Hall said: “He just threw mud at the wall and hoped some of it would stick when he applied for support and thought the lender wouldn’t find out.”
Payam Azadi, director at Niche Mortgage Advice, said many borrowers took out support loans because they were low priced and had an interest-free period.
“It’s a mindset thing,” Azadi added. “Until they repay the interest, they don’t see it as a loan and don’t believe they have any credit commitments that need disclosing.”
Lender peace of mind
In other instances, some may hear of applicants being rejected due to mortgage holidays and decide not to share the information as they feel it would work against them.
However, brokers say this is often not the case.
Brown said clients may be trying to “play the system” by not mentioning help received but cautioned that it would always be uncovered.
“Lenders are realistic about the present crisis and do try to underwrite the risk fairly in my experience, moreover the full facts at outset allow this to be done properly and without delay,” he added.
For Hall’s builder client, the lender found out about the bounce back loan just before it was about to complete on the case resulting in a declined application.
As the lender was the only one with criteria loose enough for his client’s circumstances, Hall was forced to try to make the capital raising application work. The lender ended up asking about the client’s upcoming jobs, management accounts and examined how soon he would receive further income.
With this additional information, the funds were ultimately granted.
Hall said: “It didn’t stop me being a little disappointed about the whole process because he withheld important information and he knew it.”
Honesty is best
Overall, brokers said being open was the best thing for any client who received support to do.
“We need the client to tell us exactly what the situation is. The good and the bad,” Hall advised.
“Because if there’s something that’s relevant and they don’t disclose it, it’ll lead to problems and declined cases,” he added.
As the criteria of every lender varies, Azadi suggested that even loans taken under company accounts should be brought up. He said any credit commitment could still be relevant as some providers were taking this into account when calculating affordability.
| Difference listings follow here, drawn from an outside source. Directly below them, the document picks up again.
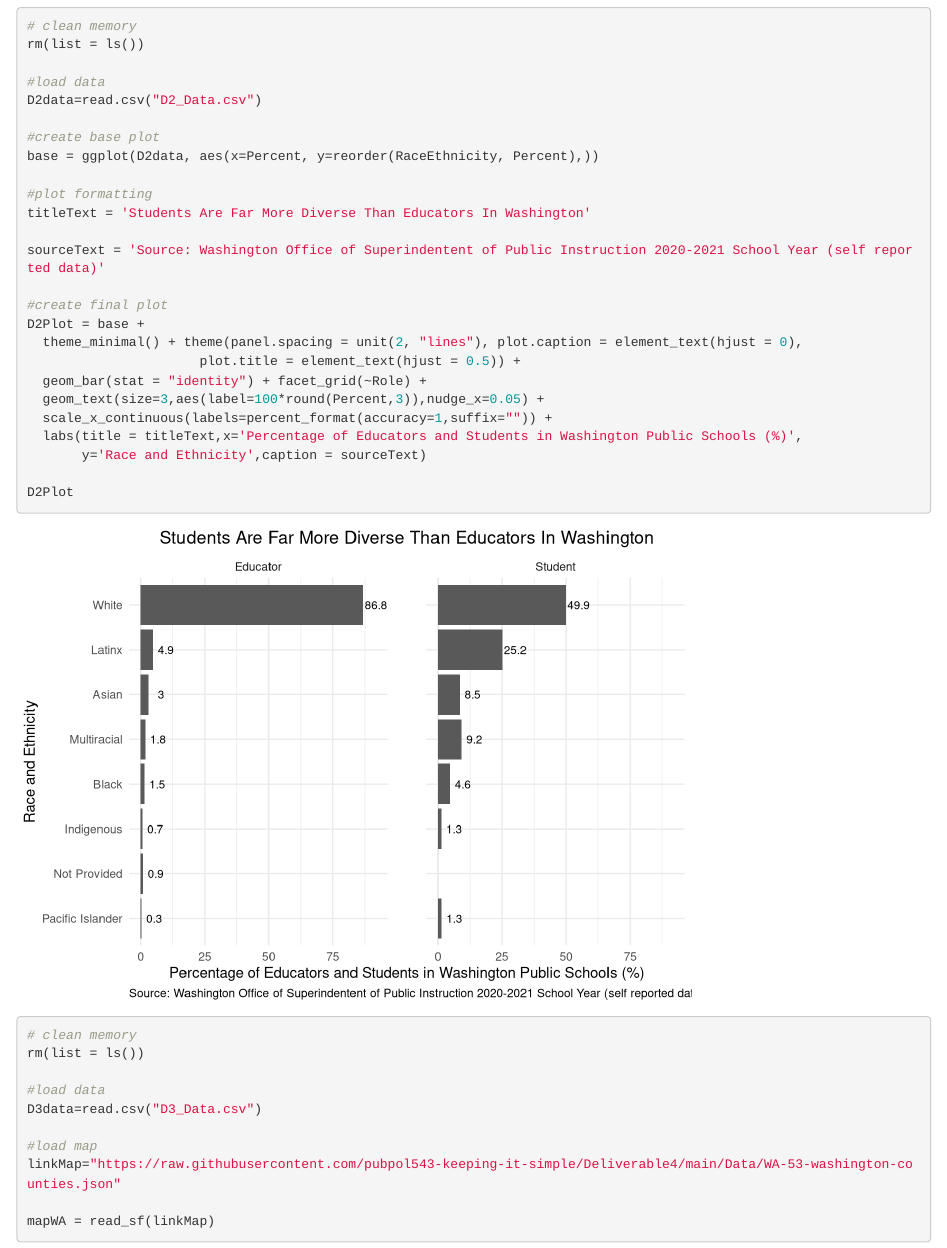
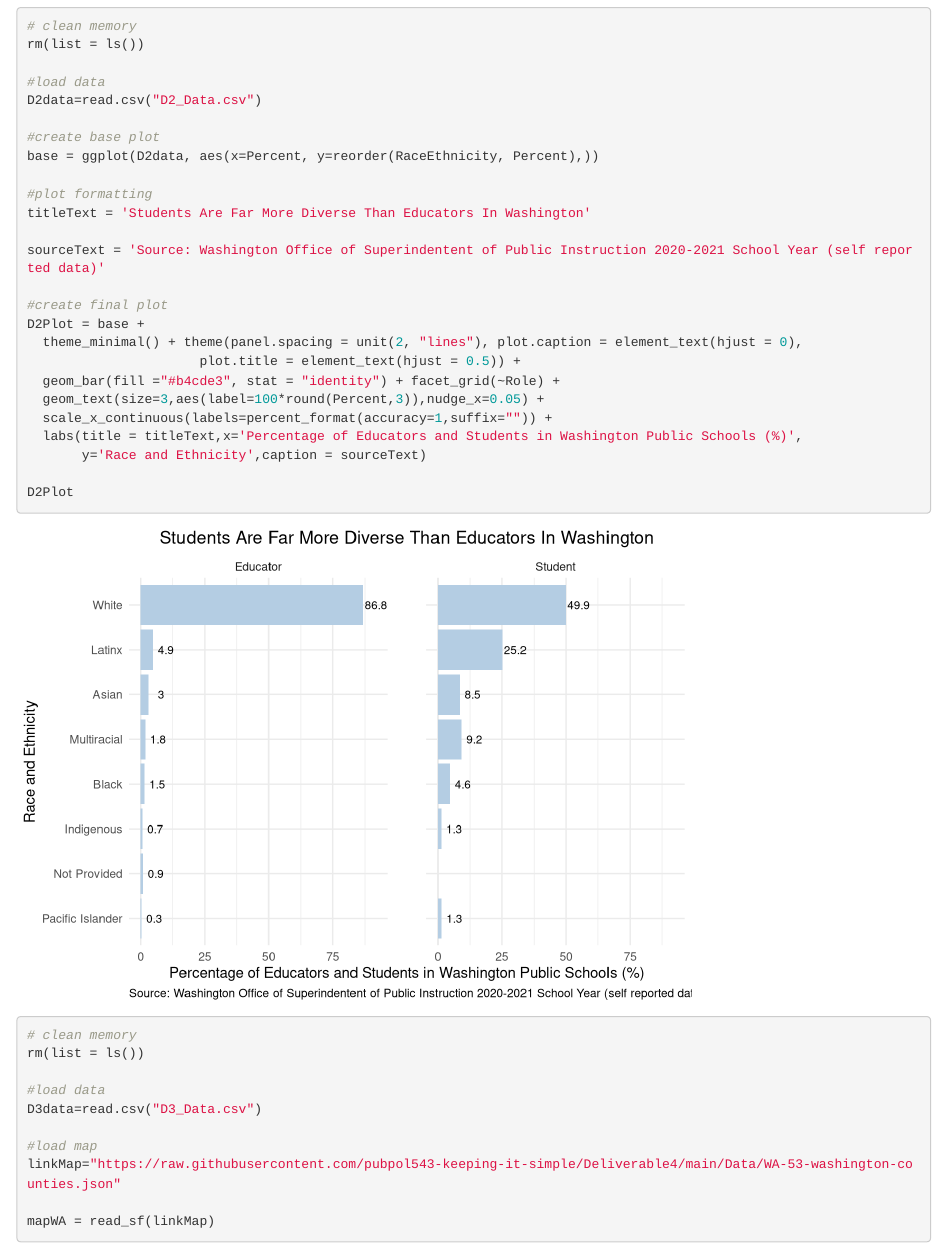
Before and after one commit to pubpol543-keeping-it-simple/Deliverable4, an R Markdown document (D4_Plots.Rmd): the page in a window 1100 px wide, from 2020 px down. Rendered offline with R 4.5, knitr and Pandoc, with nearby package versions; some code elsewhere in the file could not run offline.

Commit message:
Final color changes

```diff
--- a/D4_Plots.Rmd
+++ b/D4_Plots.Rmd
@@ -79,7 +79,7 @@ sourceText = 'Source: Washington Office of Superindentent of Public Instruction
 D2Plot = base +
   theme_minimal() + theme(panel.spacing = unit(2, "lines"), plot.caption = element_text(hjust = 0),
                       plot.title = element_text(hjust = 0.5)) +
-  geom_bar(stat = "identity") + facet_grid(~Role) +
+  geom_bar(fill ="#b4cde3", stat = "identity") + facet_grid(~Role) +
   geom_text(size=3,aes(label=100*round(Percent,3)),nudge_x=0.05) +
   scale_x_continuous(labels=percent_format(accuracy=1,suffix="")) +
   labs(title = titleText,x='Percentage of Educators and Students in Washington Public Schools (%)',
```
Also changed, not shown: D4_Plots.Rmd (2 more changed lines).
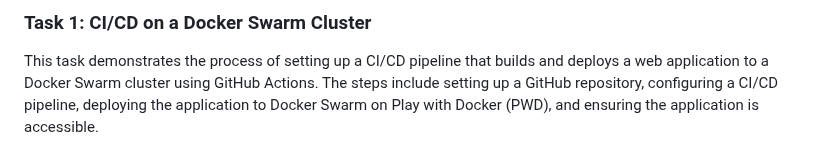
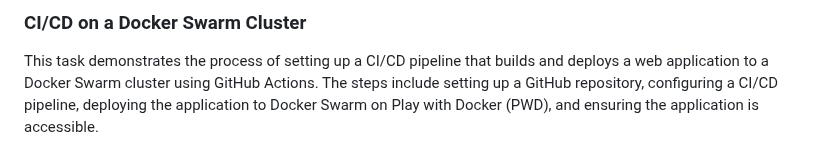
Before and after one commit to rajae-sekkat/DevOps-project, a Markdown page: README.md, the part around one of its changes. GitHub-like rendering.

```diff
--- a/README.md
+++ b/README.md
@@ -1,4 +1,4 @@
-### Task 1: CI/CD on a Docker Swarm Cluster
+###  CI/CD on a Docker Swarm Cluster
 This task demonstrates the process of setting up a CI/CD pipeline that builds and deploys a web application to a Docker Swarm cluster using GitHub Actions. The steps include setting up a GitHub repository, configuring a CI/CD pipeline, deploying the application to Docker Swarm on Play with Docker (PWD), and ensuring the application is accessible.
 ##### Requirements
 - The project must be hosted on a private GitHub repository.
```
Also changed, not shown: other parts of README.md (+0 -76 lines).
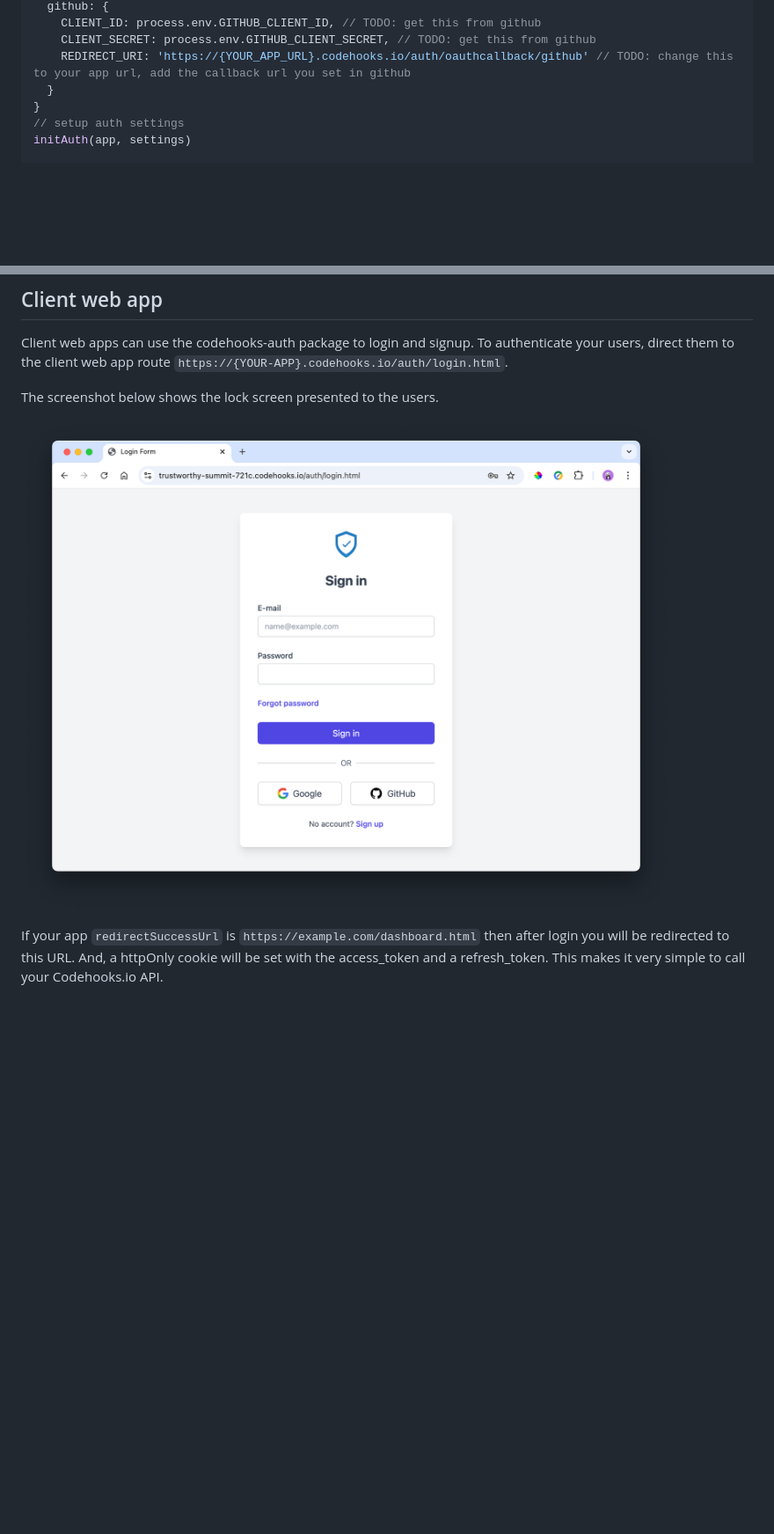
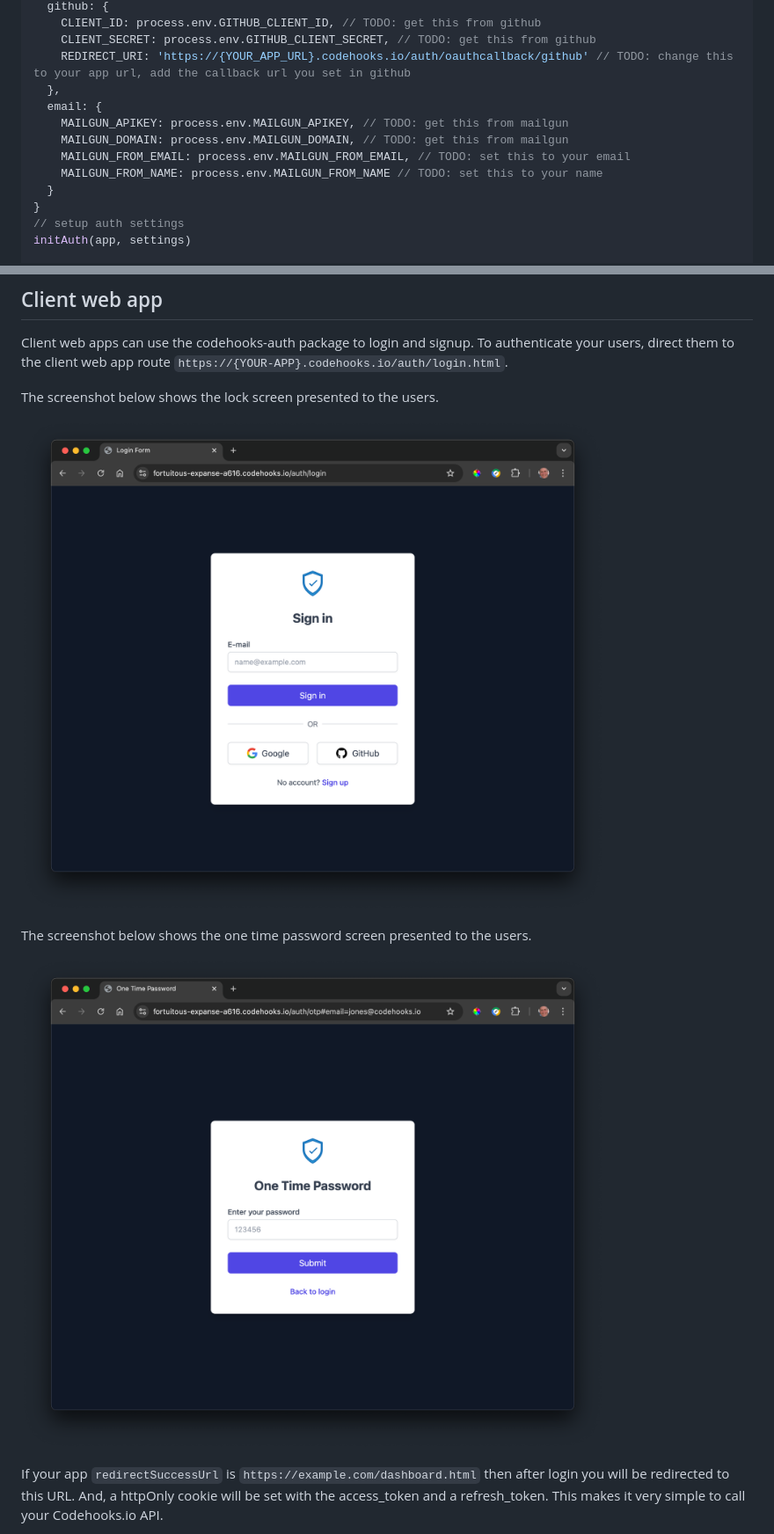
Before and after one commit to RestDB/codehooks-auth, a Markdown page: README.md, 2 parts joined by grey strips. Shown: that part at 88% size. Rendered like a GitHub page; pictures changed too: examples/images/auth-lock-screen.png, examples/images/otp-screen.png (added); blank space fills up the shorter version.

Commit message:
screen shots otp

```diff
--- a/README.md
+++ b/README.md
@@ -64,6 +64,12 @@ const settings = {
     CLIENT_ID: process.env.GITHUB_CLIENT_ID, // TODO: get this from github
     CLIENT_SECRET: process.env.GITHUB_CLIENT_SECRET, // TODO: get this from github
     REDIRECT_URI: 'https://{YOUR_APP_URL}.codehooks.io/auth/oauthcallback/github' // TODO: change this to your app url, add the callback url you set in github
+  },
+  email: {
+    MAILGUN_APIKEY: process.env.MAILGUN_APIKEY, // TODO: get this from mailgun
+    MAILGUN_DOMAIN: process.env.MAILGUN_DOMAIN, // TODO: get this from mailgun
+    MAILGUN_FROM_EMAIL: process.env.MAILGUN_FROM_EMAIL, // TODO: set this to your email
+    MAILGUN_FROM_NAME: process.env.MAILGUN_FROM_NAME // TODO: set this to your name
   }
 }
 // setup auth settings
@@ -92,6 +98,10 @@ Client web apps can use the codehooks-auth package to login and signup. To authe
 The screenshot below shows the lock screen presented to the users.
 
 ![lock-screen](./examples/images/auth-lock-screen.png)
+
+The screenshot below shows the one time password screen presented to the users.
+
+![lock-screen](./examples/images/otp-screen.png)
 
 If your app `redirectSuccessUrl` is `https://example.com/dashboard.html` then after login you will be redirected to this URL. And, a httpOnly cookie will be set with the access_token and a refresh_token. This makes it very simple to call your Codehooks.io API.
 
```
Also changed, not shown: other parts of README.md (+19 -1 lines).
Brokers also said failing to mention any support often resulted in a waste of their time if an application ended up being unsuccessful or required further documents.
Brown said: “Accurate disclosure is essential when advising on and processing mortgages.”